▶ **Exercise objective**
Wherever the word "formats" shows up in the data, report the line it sits in.

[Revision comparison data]
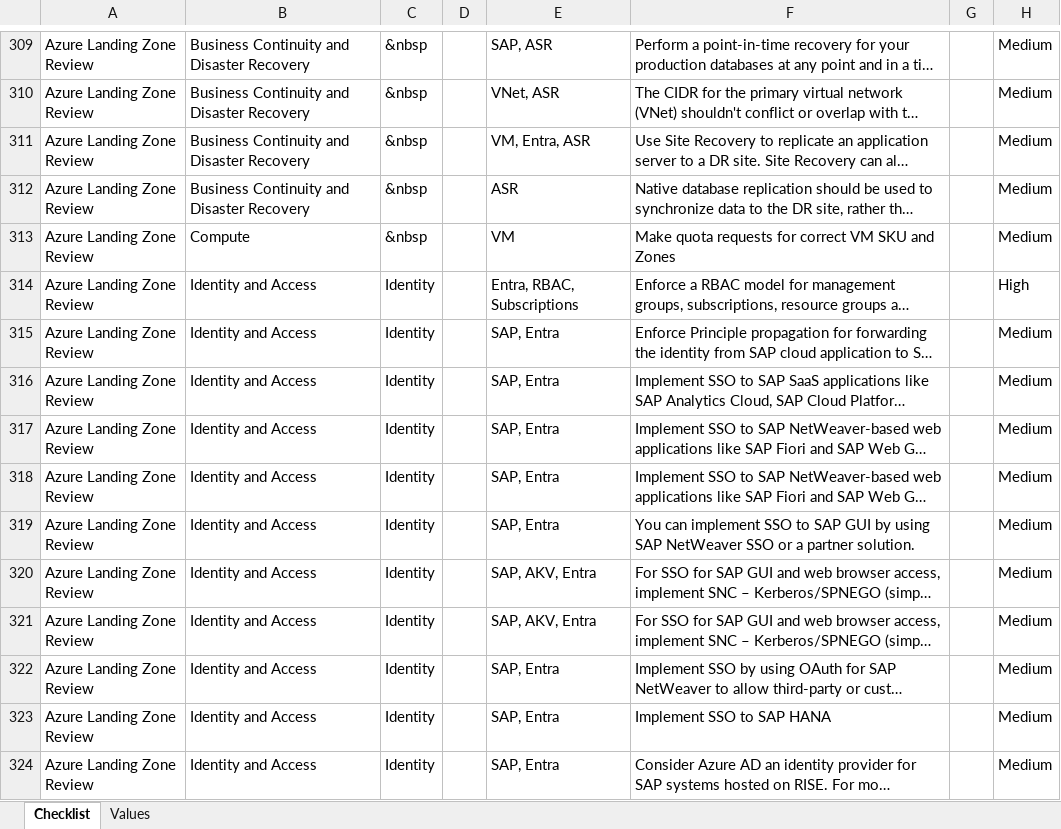
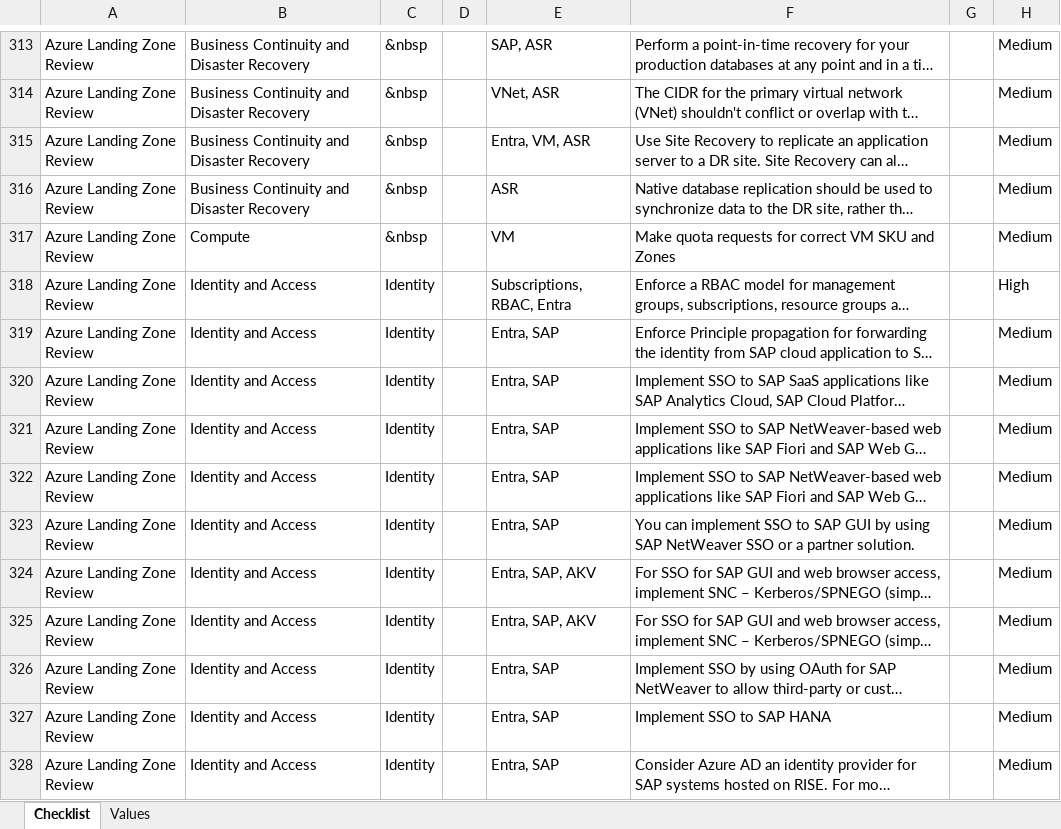
Before and after one commit to Azure/review-checklists, an Excel workbook: spreadsheet/macrofree/checklist.en.master.xlsx, sheet Checklist, drawn as a sheet; only a part is shown, gaps mark what is left out; long unchanged cells end in …; values as stored, in another font and other column widths than the file's, no borders; conditional formats not drawn; addresses are those after the commit; the diff covers the shown part only; the diff names each change by its address in the sheet, - before the commit and + after, or states it on an @@ line.

```diff
--- a/spreadsheet/macrofree/checklist.en.master.xlsx (sheet Checklist)
+++ b/spreadsheet/macrofree/checklist.en.master.xlsx (sheet Checklist)
-E315: VM, Entra, ASR
+E315: Entra, VM, ASR
-E318: Entra, RBAC, Subscriptions
+E318: Subscriptions, RBAC, Entra
-E319:E323: SAP, Entra
+E319:E323: Entra, SAP
-E324:E325: SAP, AKV, Entra
+E324:E325: Entra, SAP, AKV
-E326:E328: SAP, Entra
+E326:E328: Entra, SAP
```
Also changed, not shown: 4 added rows, 519 edited cells and cell formats elsewhere in this sheet, 19 other files.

▶ **Finished exercise**
Before and after one commit to Azure/review-checklists, an Excel workbook: spreadsheet/macrofree/checklist.en.master.xlsx, sheet Checklist, drawn as a sheet; only a part is shown, gaps mark what is left out; long unchanged cells end in …; values as stored, in another font and other column widths than the file's, no borders; conditional formats not drawn; addresses are those after the commit; the diff covers the shown part only; the diff names each change by its address in the sheet, - before the commit and + after, or states it on an @@ line.
Also changed, not shown: 4 added rows, 519 edited cells and cell formats elsewhere in this sheet, 19 other files.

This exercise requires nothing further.